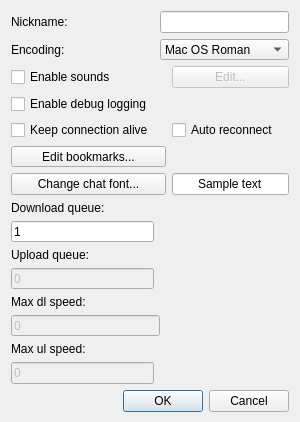
The window that dialogpreferences.ui (tjohnman/Obsession) describes before a commit, drawn with Qt 5.
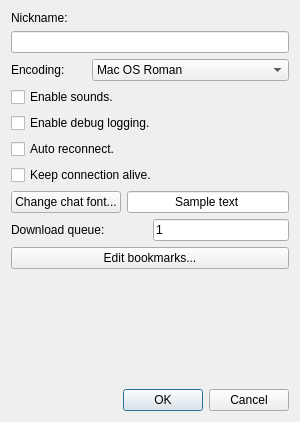
The same window after the commit.

Commit message: Improved bookmarks dialog.

The edit to the form file:
```diff
--- a/dialogpreferences.ui
+++ b/dialogpreferences.ui
@@ -31,167 +31,188 @@
   <property name="modal">
    <bool>true</bool>
   </property>
-  <layout class="QGridLayout" name="gridLayout">
-   <item row="13" column="0" colspan="2">
-    <widget class="QLineEdit" name="maxDlEdit">
-     <property name="enabled">
-      <bool>false</bool>
-     </property>
-     <property name="inputMask">
-      <string>0000</string>
-     </property>
-     <property name="text">
-      <string>0</string>
-     </property>
-    </widget>
-   </item>
-   <item row="1" column="0">
-    <widget class="QLabel" name="label_7">
-     <property name="text">
-      <string>Encoding:</string>
-     </property>
-    </widget>
-   </item>
-   <item row="0" column="0">
+  <layout class="QVBoxLayout" name="verticalLayout">
+   <item>
     <widget class="QLabel" name="label">
      <property name="text">
       <string>Nickname:</string>
      </property>
     </widget>
    </item>
-   <item row="8" column="0" colspan="2">
-    <widget class="QLabel" name="label_3">
-     <property name="text">
-      <string>Download queue:</string>
+   <item>
+    <widget class="QLineEdit" name="lineEdit">
+     <property name="minimumSize">
+      <size>
+       <width>0</width>
+       <height>20</height>
+      </size>
      </property>
     </widget>
    </item>
-   <item row="0" column="1" colspan="3">
-    <widget class="QLineEdit" name="lineEdit"/>
-   </item>
-   <item row="17" column="0" colspan="4">
-    <widget class="QDialogButtonBox" name="buttonBox">
-     <property name="orientation">
-      <enum>Qt::Horizontal</enum>
+   <item>
+    <layout class="QHBoxLayout" name="horizontalLayout_2">
+     <property name="spacing">
+      <number>-1</number>
      </property>
-     <property name="standardButtons">
-      <set>QDialogButtonBox::Cancel|QDialogButtonBox::Ok</set>
+     <property name="topMargin">
+      <number>0</number>
      </property>
-    </widget>
-   </item>
-   <item row="15" column="0">
-    <widget class="QLineEdit" name="maxUlEdit">
-     <property name="enabled">
-      <bool>false</bool>
+     <property name="bottomMargin">
+      <number>0</number>
      </property>
-     <property name="inputMask">
-      <string>0000</string>
-     </property>
-     <property name="text">
-      <string>0</string>
-     </property>
-    </widget>
+     <item>
+      <widget class="QLabel" name="label_7">
+       <property name="sizePolicy">
+        <sizepolicy hsizetype="Preferred" vsizetype="Preferred">
+         <horstretch>0</horstretch>
+         <verstretch>0</verstretch>
+        </sizepolicy>
+       </property>
+       <property name="minimumSize">
+        <size>
+         <width>0</width>
+         <height>0</height>
+        </size>
+       </property>
+       <property name="maximumSize">
+        <size>
+         <width>75</width>
+         <height>16777215</height>
+        </size>
+       </property>
+       <property name="text">
+        <string>Encoding:</string>
+       </property>
+      </widget>
+     </item>
+     <item>
+      <widget class="QComboBox" name="encodingCombo">
+       <item>
+        <property name="text">
+         <string>Mac OS Roman</string>
+        </property>
+       </item>
+       <item>
+        <property name="text">
+         <string>Shift-JIS</string>
+        </property>
+       </item>
+       <item>
+        <property name="text">
+         <string>ISO-8859-1</string>
+        </property>
+       </item>
+       <item>
+        <property name="text">
+         <string>UTF-8</string>
+        </property>
+       </item>
+      </widget>
+     </item>
+    </layout>
    </item>
-   <item row="11" column="0">
-    <widget class="QLineEdit" name="ulQueueEdit">
-     <property name="enabled">
-      <bool>false</bool>
-     </property>
-     <property name="inputMask">
-      <string>0000</string>
-     </property>
+   <item>
+    <widget class="QCheckBox" name="soundCheckBox">
      <property name="text">
-      <string>0</string>
+      <string>Enable sounds.</string>
      </property>
     </widget>
    </item>
-   <item row="14" column="0">
-    <widget class="QLabel" name="label_6">
+   <item>
+    <widget class="QCheckBox" name="debugCheckBox">
      <property name="text">
-      <string>Max ul speed:</string>
+      <string>Enable debug logging.</string>
      </property>
     </widget>
    </item>
-   <item row="5" column="3">
+   <item>
     <widget class="QCheckBox" name="checkReconnect">
      <property name="text">
-      <string>Auto reconnect</string>
+      <string>Auto reconnect.</string>
      </property>
     </widget>
    </item>
-   <item row="2" column="3">
-    <widget class="QPushButton" name="pushButton_2">
-     <property name="enabled">
-      <bool>false</bool>
-     </property>
+   <item>
+    <widget class="QCheckBox" name="checkKeepAlive">
      <property name="text">
-      <string>Edit...</string>
+      <string>Keep connection alive.</string>
      </property>
     </widget>
    </item>
-   <item row="6" column="0" colspan="3">
-    <widget class="QPushButton" name="pushButton">
+   <item>
+    <layout class="QHBoxLayout" name="horizontalLayout_4">
+     <property name="topMargin">
+      <number>0</number>
+     </property>
+     <property name="bottomMargin">
+      <number>0</number>
+     </property>
+     <item>
+      <widget class="QPushButton" name="butonChangeFont">
+       <property name="text">
+        <string>Change chat font...</string>
+       </property>
+      </widget>
+     </item>
+     <item>
+      <widget class="QLineEdit" name="sampleEdit">
+       <property name="text">
+        <string>Sample text</string>
+       </property>
+       <property name="alignment">
+        <set>Qt::AlignCenter</set>
+       </property>
+      </widget>
+     </item>
+    </layout>
+   </item>
+   <item>
+    <layout class="QHBoxLayout" name="horizontalLayout_3">
+     <property name="topMargin">
+      <number>0</number>
+     </property>
+     <property name="bottomMargin">
+      <number>0</number>
+     </property>
+     <item>
+      <widget class="QLabel" name="label_3">
+       <property name="text">
+        <string>Download queue:</string>
+       </property>
+      </widget>
+     </item>
+     <item>
+      <widget class="QLineEdit" name="dlQueueEdit">
+       <property name="sizePolicy">
+        <sizepolicy hsizetype="Minimum" vsizetype="Fixed">
+         <horstretch>0</horstretch>
+         <verstretch>0</verstretch>
+        </sizepolicy>
+       </property>
+       <property name="minimumSize">
+        <size>
+         <width>0</width>
+         <height>20</height>
+        </size>
+       </property>
+       <property name="inputMask">
+        <string>0000</string>
+       </property>
+       <property name="text">
+        <string>1</string>
+       </property>
+      </widget>
+     </item>
+    </layout>
+   </item>
+   <item>
+    <widget class="QPushButton" name="buttonBookmarks">
      <property name="text">
       <string>Edit bookmarks...</string>
      </property>
     </widget>
    </item>
-   <item row="1" column="1" colspan="3">
-    <widget class="QComboBox" name="encodingCombo">
-     <item>
-      <property name="text">
-       <string>Mac OS Roman</string>
-      </property>
-     </item>
-     <item>
-      <property name="text">
-       <string>Shift-JIS</string>
-      </property>
-     </item>
-     <item>
-      <property name="text">
-       <string>ISO-8859-1</string>
-      </property>
-     </item>
-     <item>
-      <property name="text">
-       <string>UTF-8</string>
-      </property>
-     </item>
-    </widget>
-   </item>
-   <item row="7" column="0" colspan="3">
-    <widget class="QPushButton" name="fontButton">
-     <property name="text">
-      <string>Change chat font...</string>
-     </property>
-    </widget>
-   </item>
-   <item row="4" column="0" colspan="3">
-    <widget class="QCheckBox" name="debugCheckBox">
-     <property name="text">
-      <string>Enable debug logging</string>
-     </property>
-    </widget>
-   </item>
-   <item row="7" column="3">
-    <widget class="QLineEdit" name="sampleEdit">
-     <property name="text">
-      <string>Sample text</string>
-     </property>
-     <property name="alignment">
-      <set>Qt::AlignCenter</set>
-     </property>
-    </widget>
-   </item>
-   <item row="10" column="0">
-    <widget class="QLabel" name="label_4">
-     <property name="text">
-      <string>Upload queue:</string>
-     </property>
-    </widget>
-   </item>
-   <item row="16" column="0">
+   <item>
     <spacer name="verticalSpacer">
      <property name="orientation">
       <enum>Qt::Vertical</enum>
@@ -204,40 +225,13 @@
      </property>
     </spacer>
    </item>
-   <item row="2" column="0" colspan="3">
-    <widget class="QCheckBox" name="soundCheckBox">
-     <property name="text">
-      <string>Enable sounds</string>
+   <item>
+    <widget class="QDialogButtonBox" name="buttonBox">
+     <property name="orientation">
+      <enum>Qt::Horizontal</enum>
      </property>
-    </widget>
-   </item>
-   <item row="12" column="0" colspan="2">
-    <widget class="QLabel" name="label_5">
-     <property name="text">
-      <string>Max dl speed:</string>
-     </property>
-    </widget>
-   </item>
-   <item row="5" column="0">
-    <widget class="QCheckBox" name="checkKeepAlive">
-     <property name="text">
-      <string>Keep connection alive</string>
-     </property>
-    </widget>
-   </item>
-   <item row="9" column="0">
-    <widget class="QLineEdit" name="dlQueueEdit">
-     <property name="sizePolicy">
-      <sizepolicy hsizetype="Minimum" vsizetype="Fixed">
-       <horstretch>0</horstretch>
-       <verstretch>0</verstretch>
-      </sizepolicy>
-     </property>
-     <property name="inputMask">
-      <string>0000</string>
-     </property>
-     <property name="text">
-      <string>1</string>
+     <property name="standardButtons">
+      <set>QDialogButtonBox::Cancel|QDialogButtonBox::Ok</set>
      </property>
     </widget>
    </item>
```
The commit also changes 2 other files.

▶ _EXERCISE DETAILS_
Go through the lines above. Select every one that has the string "orientation".

▶ _SOLVED EXERCISE_
-     <property name="orientation">
      <property name="orientation">
+     <property name="orientation">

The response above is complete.